This story includes details on the impacts of climate change that may be difficult for some readers. If you are feeling overwhelmed by this crisis situation here is a list of resources on how to cope with fears and feelings about the scope and pace of the climate crisis.
Two years into its worst drought in four decades, distress in the Horn of Africa is deepening, with more than 16 million people now at risk of profound water and food insecurity, and the women and children of the region’s pastoralist communities suffering most.
Drought and searing temperatures have decimated crops and sent herders off in search of water for their remaining goats and cows, leaving their wives and children to struggle on alone, writes Bloomberg.
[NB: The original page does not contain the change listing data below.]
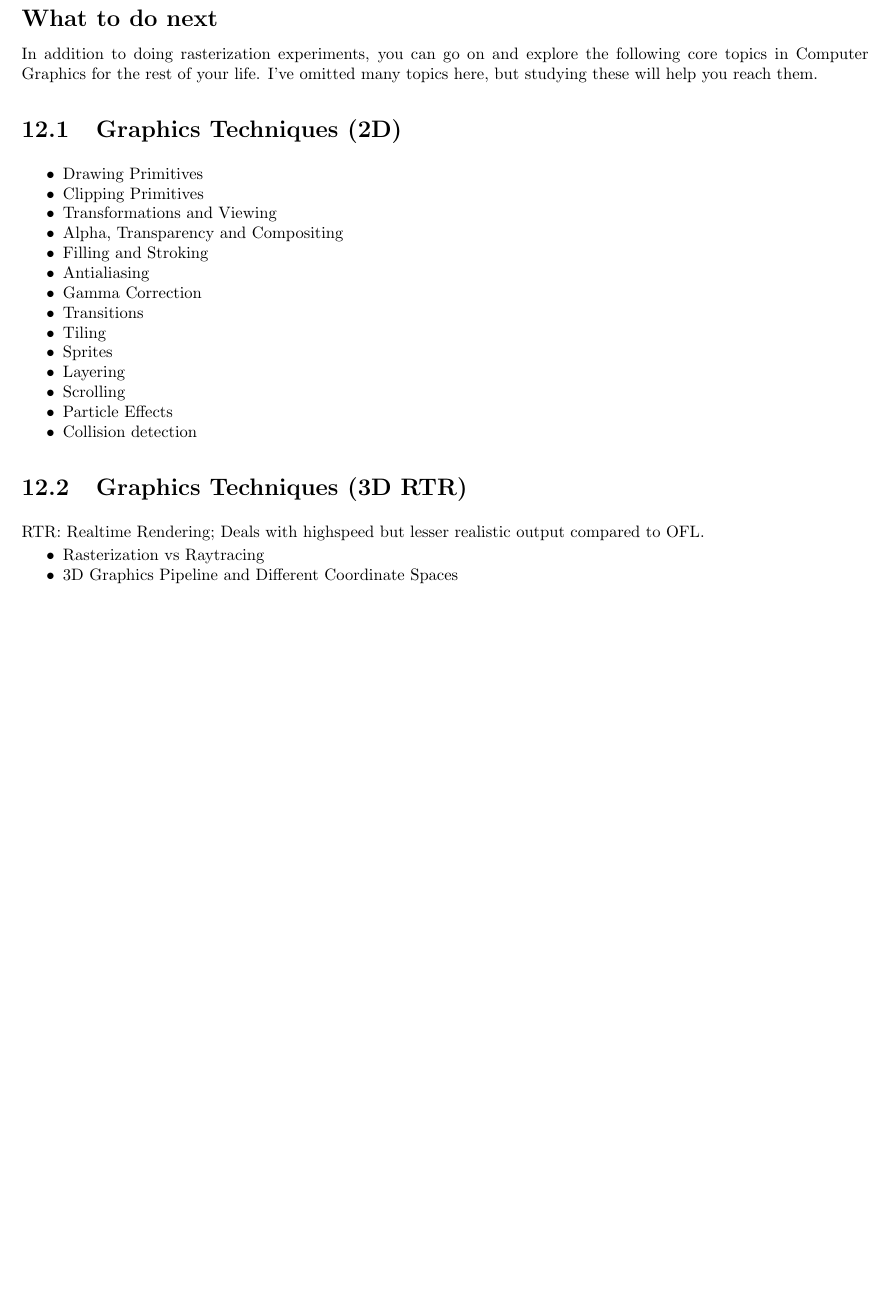
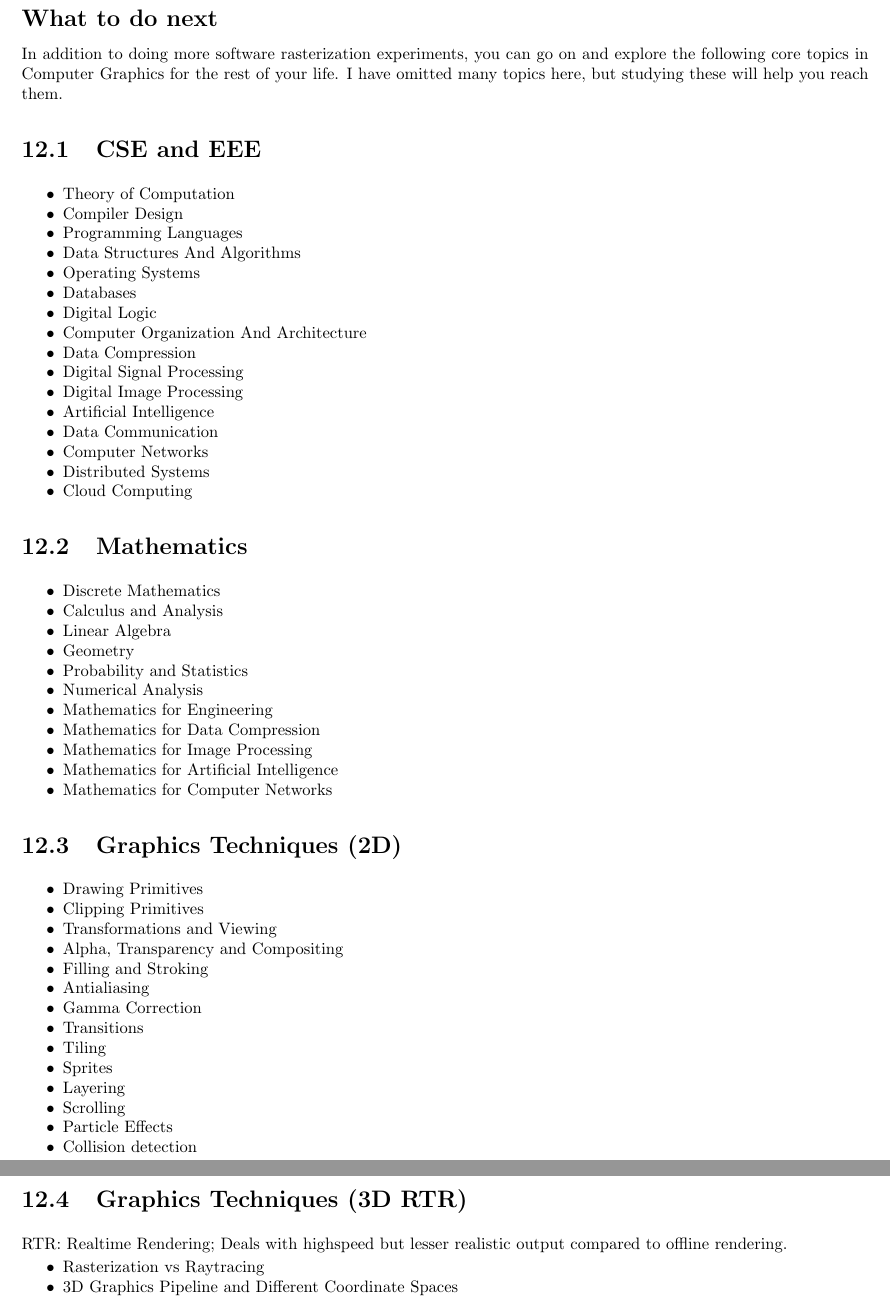
Before and after one commit to mmj-the-fighter/n3dbook, a LaTeX book (main.tex, which reads ch12-what-to-do-next.tex): part of page 42 of 45 before the commit and two parts of pages 42 and 43 of 45 after it, the two joined at a grey line, cut so that both start at the same text, the shorter picture padded with empty space. Compiled offline with pdfLaTeX.

Commit message:
Update what to do next

```diff
--- a/ch12-what-to-do-next.tex
+++ b/ch12-what-to-do-next.tex
@@ -1,5 +1,39 @@
 \chapter{What to do next}
-In addition to doing rasterization experiments, you can go on and explore the following core topics in Computer Graphics for the rest of your life. I’ve omitted many topics here, but studying these will help you reach them.
+In addition to doing more software rasterization experiments, you can go on and explore the following core topics in Computer Graphics for the rest of your life. I have omitted many topics here, but studying these will help you reach them.
+\section{CSE and EEE}
+\begin{itemize}
+	\item Theory of Computation
+	\item Compiler Design
+	\item Programming Languages
+	\item Data Structures And Algorithms
+	\item Operating Systems
+	\item Databases
+	\item Digital Logic
+	\item Computer Organization And Architecture
+	\item Data Compression
+	\item Digital Signal Processing
+	\item Digital Image Processing
+	\item Artificial Intelligence
+	\item Data Communication
+	\item Computer Networks
+	\item Distributed Systems
+	\item Cloud Computing
+\end{itemize}
+
+\section{Mathematics}
+\begin{itemize}
+	\item Discrete Mathematics
+	\item Calculus and Analysis
+	\item Linear Algebra
+	\item Geometry
+	\item Probability and Statistics
+	\item Numerical Analysis
+	\item Mathematics for Engineering
+	\item Mathematics for Data Compression
+	\item Mathematics for Image Processing
+	\item Mathematics for Artificial Intelligence
+	\item Mathematics for Computer Networks
+\end{itemize}
 
 \section{Graphics Techniques (2D)}
 \begin{itemize}
@@ -20,7 +54,7 @@ In addition to doing rasterization experiments, you can go on and explore the fo
 \end{itemize}
 
 \section{Graphics Techniques (3D RTR)}
-RTR: Realtime Rendering; Deals with highspeed but lesser realistic output compared to OFL.
+RTR: Realtime Rendering; Deals with highspeed but lesser realistic output compared to offline rendering.
 \begin{itemize}
     \item Rasterization vs Raytracing
     \item 3D Graphics Pipeline and Different Coordinate Spaces
```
The news story tells the case of Mumina Mohammed, mother of nine, whose husband left on such a quest from their village in eastern Kenya, three months ago.
“It’s a very heavy responsibility to raise all these children alone. All of them need food and it’s very stressful,” Mohammed, 30, told Bloomberg.
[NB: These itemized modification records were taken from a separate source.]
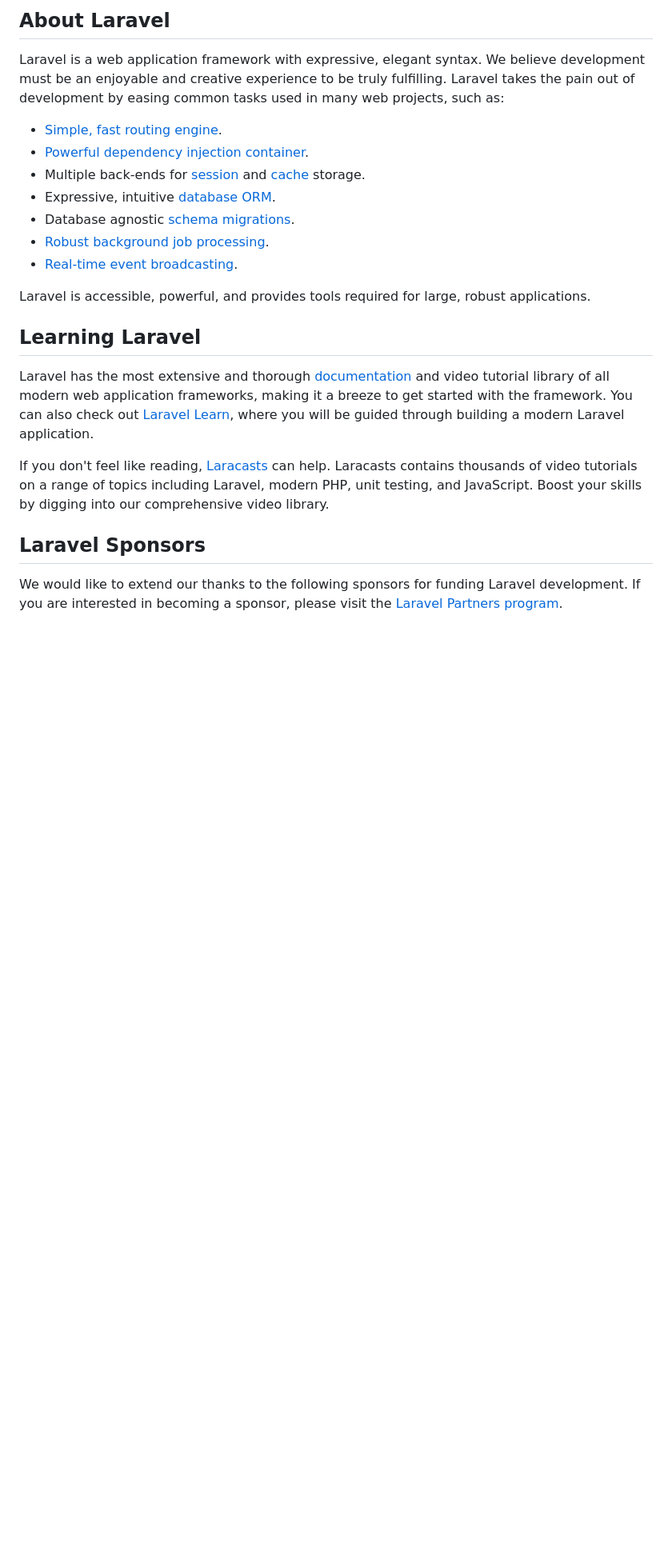
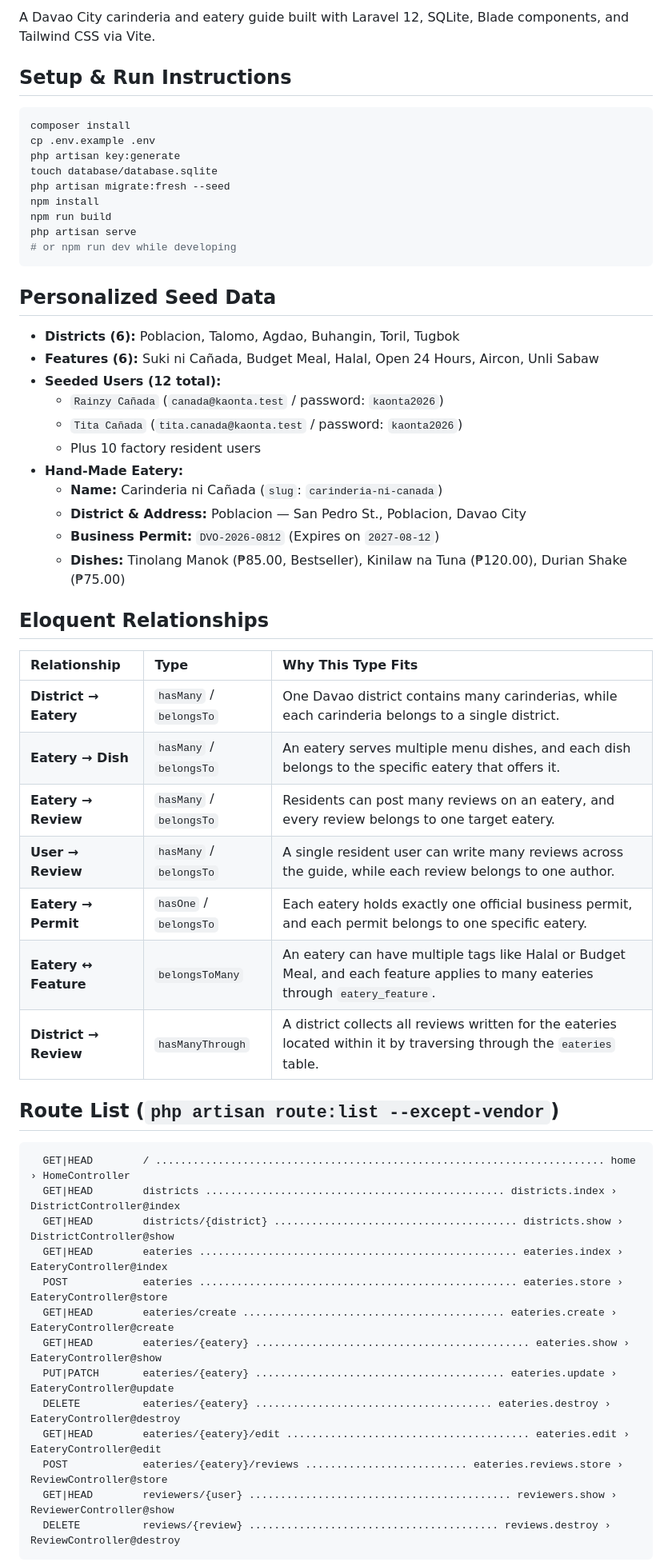
Before and after one commit to kkunamu/PrefinalProject-Canada-KaonTaDavao, a Markdown page: README.md, the part around one of its changes. Shown at 80% size. Rendered like a GitHub page; blank space fills up the shorter version.

Commit message:
Refactor code structure for improved readability and maintainability

````diff
--- a/README.md
+++ b/README.md
@@ -9,25 +5,61 @@
 
-## About Laravel
+A Davao City carinderia and eatery guide built with Laravel 12, SQLite, Blade components, and Tailwind CSS via Vite.
 
-Laravel is a web application framework with expressive, elegant syntax. We believe development must be an enjoyable and creative experience to be truly fulfilling. Laravel takes the pain out of development by easing common tasks used in many web projects, such as:
+## Setup & Run Instructions
 
-- [Simple, fast routing engine](https://laravel.com/docs/routing).
-- [Powerful dependency injection container](https://laravel.com/docs/container).
-- Multiple back-ends for [session](https://laravel.com/docs/session) and [cache](https://laravel.com/docs/cache) storage.
-- Expressive, intuitive [database ORM](https://laravel.com/docs/eloquent).
-- Database agnostic [schema migrations](https://laravel.com/docs/migrations).
-- [Robust background job processing](https://laravel.com/docs/queues).
-- [Real-time event broadcasting](https://laravel.com/docs/broadcasting).
+```bash
+composer install
+cp .env.example .env
+php artisan key:generate
+touch database/database.sqlite
+php artisan migrate:fresh --seed
+npm install
+npm run build
+php artisan serve
+# or npm run dev while developing
+```
 
-Laravel is accessible, powerful, and provides tools required for large, robust applications.
+## Personalized Seed Data
 
-## Learning Laravel
+* **Districts (6):** Poblacion, Talomo, Agdao, Buhangin, Toril, Tugbok
+* **Features (6):** Suki ni Cañada, Budget Meal, Halal, Open 24 Hours, Aircon, Unli Sabaw
+* **Seeded Users (12 total):**
+  * `Rainzy Cañada` (`canada@kaonta.test` / password: `kaonta2026`)
+  * `Tita Cañada` (`tita.canada@kaonta.test` / password: `kaonta2026`)
+  * Plus 10 factory resident users
+* **Hand-Made Eatery:**
+  * **Name:** Carinderia ni Cañada (`slug`: `carinderia-ni-canada`)
+  * **District & Address:** Poblacion — San Pedro St., Poblacion, Davao City
+  * **Business Permit:** `DVO-2026-0812` (Expires on `2027-08-12`)
+  * **Dishes:** Tinolang Manok (₱85.00, Bestseller), Kinilaw na Tuna (₱120.00), Durian Shake (₱75.00)
 
-Laravel has the most extensive and thorough [documentation](https://laravel.com/docs) and video tutorial library of all modern web application frameworks, making it a breeze to get started with the framework. You can also check out [Laravel Learn](https://laravel.com/learn), where you will be guided through building a modern Laravel application.
+## Eloquent Relationships
 
-If you don't feel like reading, [Laracasts](https://laracasts.com) can help. Laracasts contains thousands of video tutorials on a range of topics including Laravel, modern PHP, unit testing, and JavaScript. Boost your skills by digging into our comprehensive video library.
+| Relationship | Type | Why This Type Fits |
+| :--- | :--- | :--- |
+| **District → Eatery** | `hasMany` / `belongsTo` | One Davao district contains many carinderias, while each carinderia belongs to a single district. |
+| **Eatery → Dish** | `hasMany` / `belongsTo` | An eatery serves multiple menu dishes, and each dish belongs to the specific eatery that offers it. |
+| **Eatery → Review** | `hasMany` / `belongsTo` | Residents can post many reviews on an eatery, and every review belongs to one target eatery. |
+| **User → Review** | `hasMany` / `belongsTo` | A single resident user can write many reviews across the guide, while each review belongs to one author. |
+| **Eatery → Permit** | `hasOne` / `belongsTo` | Each eatery holds exactly one official business permit, and each permit belongs to one specific eatery. |
+| **Eatery ↔ Feature** | `belongsToMany` | An eatery can have multiple tags like Halal or Budget Meal, and each feature applies to many eateries through `eatery_feature`. |
+| **District → Review** | `hasManyThrough` | A district collects all reviews written for the eateries located within it by traversing through the `eateries` table. |
 
-## Laravel Sponsors
+## Route List (`php artisan route:list --except-vendor`)
 
-We would like to extend our thanks to the following sponsors for funding Laravel development. If you are interested in becoming a sponsor, please visit the [Laravel Partners program](https://partners.laravel.com).
+```text
+  GET|HEAD        / ........................................................................ home › HomeController
+  GET|HEAD        districts ................................................ districts.index › DistrictController@index
+  GET|HEAD        districts/{district} ....................................... districts.show › DistrictController@show
+  GET|HEAD        eateries ................................................... eateries.index › EateryController@index
+  POST            eateries ................................................... eateries.store › EateryController@store
+  GET|HEAD        eateries/create .......................................... eateries.create › EateryController@create
+  GET|HEAD        eateries/{eatery} ............................................ eateries.show › EateryController@show
+  PUT|PATCH       eateries/{eatery} ........................................ eateries.update › EateryController@update
+  DELETE          eateries/{eatery} ...................................... eateries.destroy › EateryController@destroy
+  GET|HEAD        eateries/{eatery}/edit ....................................... eateries.edit › EateryController@edit
+  POST            eateries/{eatery}/reviews .......................... eateries.reviews.store › ReviewController@store
+  GET|HEAD        reviewers/{user} .......................................... reviewers.show › ReviewerController@show
+  DELETE          reviews/{review} ........................................ reviews.destroy › ReviewController@destroy
+```
 
````
Also changed, not shown: other parts of README.md (+10 -30 lines), screenshots/create-validation.png (added), screenshots/eatery-list.png (added), screenshots/eatery-show.png (added).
“Whenever there is rain, I’ll expect my husband will come back,” she added.
With weather patterns in Kenya in such disarray—the country “typically gets most of its rainfall between March and June and some showers between October and December,” but has been parched since late 2020—there is no certainty as to when the rain will come.
While the Kenyan government insists it is doing all it can to help people like Mohammed and her children, recently waiving import duties on 540,000 tons of corn and raising the minimum wage 12%, Sharmake Mohamed, head of a group of Kenyan wildlife conservancies, said authorities are not doing enough to help the country’s pastoralists.
Mohamed warned that Kenya “is sitting on a time bomb,” urging greater investment in agriculture and in climate mitigation. “We need to look at the repercussions of the pastoralist community being ignored.”
The herders and their families account for about 20% of Kenya’s 55 million people and occupy more than 70% of its land, Bloomberg notes.
Adding to the potential for future harm—and a great deal of present-day despair—is the fact that many children have been forced to leave school, as their drought-ravaged families can no longer afford the fees.
In Nunow, Mumina Mohammed’s village, a grade 4/5 class that welcomed 33 pupils in August last year now has only eight. Teacher Maryan Ahmed told Bloomberg that “boys were prioritized for schooling and girls as young as nine were increasingly being married off for dowry payments, or to ease economic pressure on their desperate families.”